Why must we abstain from meat but not from fish?
In the original Latin text of Pope Paul VI’s apostolic constitution Paenitemini we find the following:
Abstinentiae lex vetat carne vesei, non autem ovis, lacticiniis et quibuslibet condimentis etiam ex adipe animalium [III:1].
(Translation): The law of abstinence forbids the use of meat, but not of eggs, the products of milk, or condiments made of animal fat [III:1].
The word used for meat is carnis. In modern English, the word meat can refer to any animal flesh. But, in the Latin cited here, it refers to mammals and birds only.
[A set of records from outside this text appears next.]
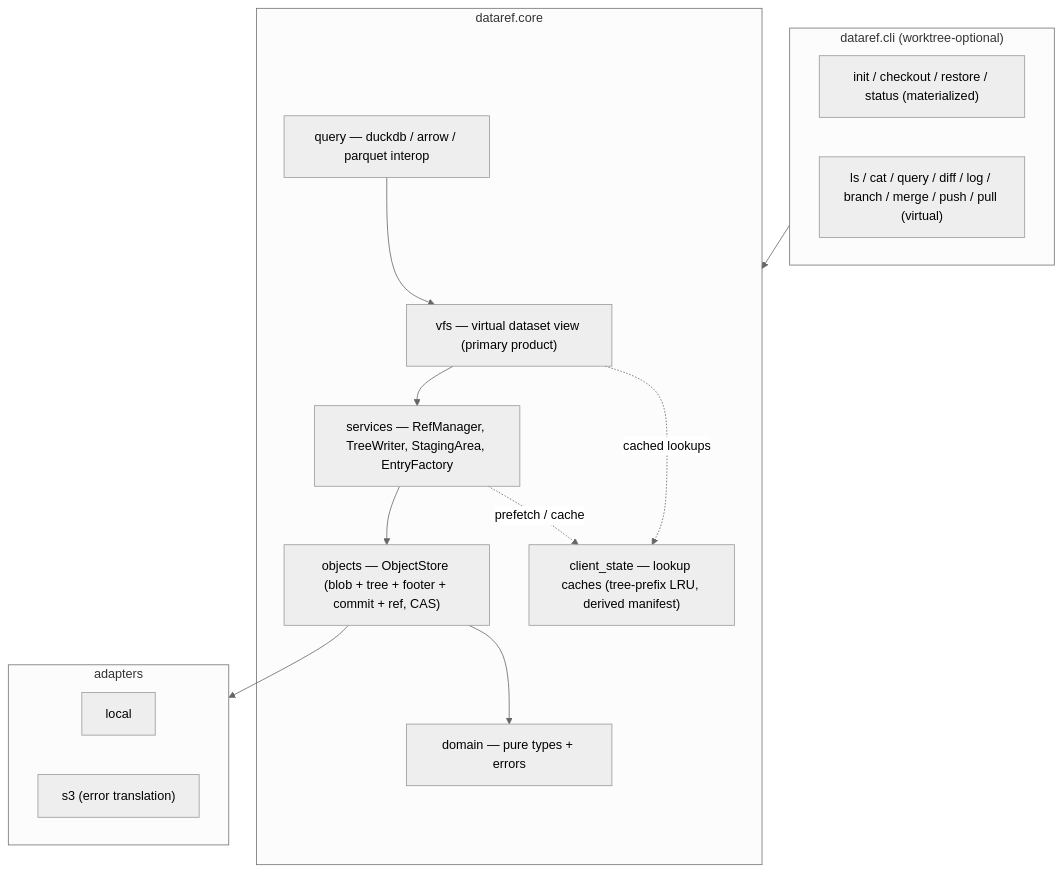
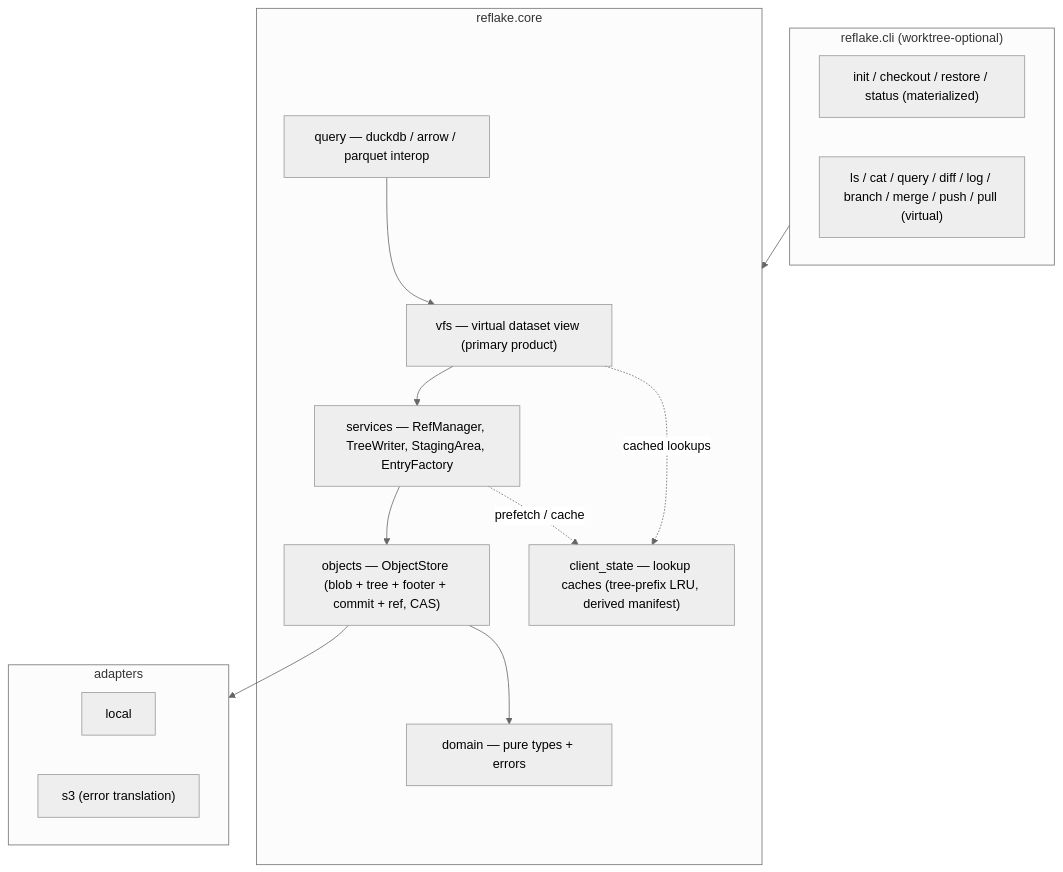
Before and after one commit to londogard/dataref: the first of 3 diagrams in docs/architecture.md, drawn with Mermaid (neutral theme). The commit also changed other lines of this file and 59 other files, not shown here.

Commit message:
refactor: rename from dataref to reflake to get pypi name

````diff
--- a/docs/architecture.md
+++ b/docs/architecture.md
@@ -58,27 +58,27 @@
 ```mermaid
 flowchart TB
-    subgraph cli["dataref.cli (worktree-optional)"]
+    subgraph cli["reflake.cli (worktree-optional)"]
         Init["init / checkout / restore / status (materialized)"]
         Virt["ls / cat / query / diff / log / branch / merge / push / pull (virtual)"]
     end
-    subgraph core["dataref.core"]
+    subgraph core["reflake.core"]
         VFS["vfs — virtual dataset view (primary product)"]
         QRY["query — duckdb / arrow / parquet interop"]
         SRV["services — RefManager, TreeWriter, StagingArea, EntryFactory"]
         OBJ["objects — ObjectStore (blob + tree + footer + commit + ref, CAS)"]
         DOM["domain — pure types + errors"]
         LKP["client_state — lookup caches (tree-prefix LRU, derived manifest)"]
     end
     subgraph adapters["adapters"]
         LOCAL["local"]
         S3["s3 (error translation)"]
     end
     cli --> core
     VFS --> SRV
     QRY --> VFS
     SRV --> OBJ
     OBJ --> DOM
     OBJ --> adapters
     SRV -. prefetch / cache .-> LKP
     VFS -. cached lookups .-> LKP
 ```
````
So, fish, seafood, amphibians, and insects are permitted (assuming you want to eat some of them); but mammals and fowls are not.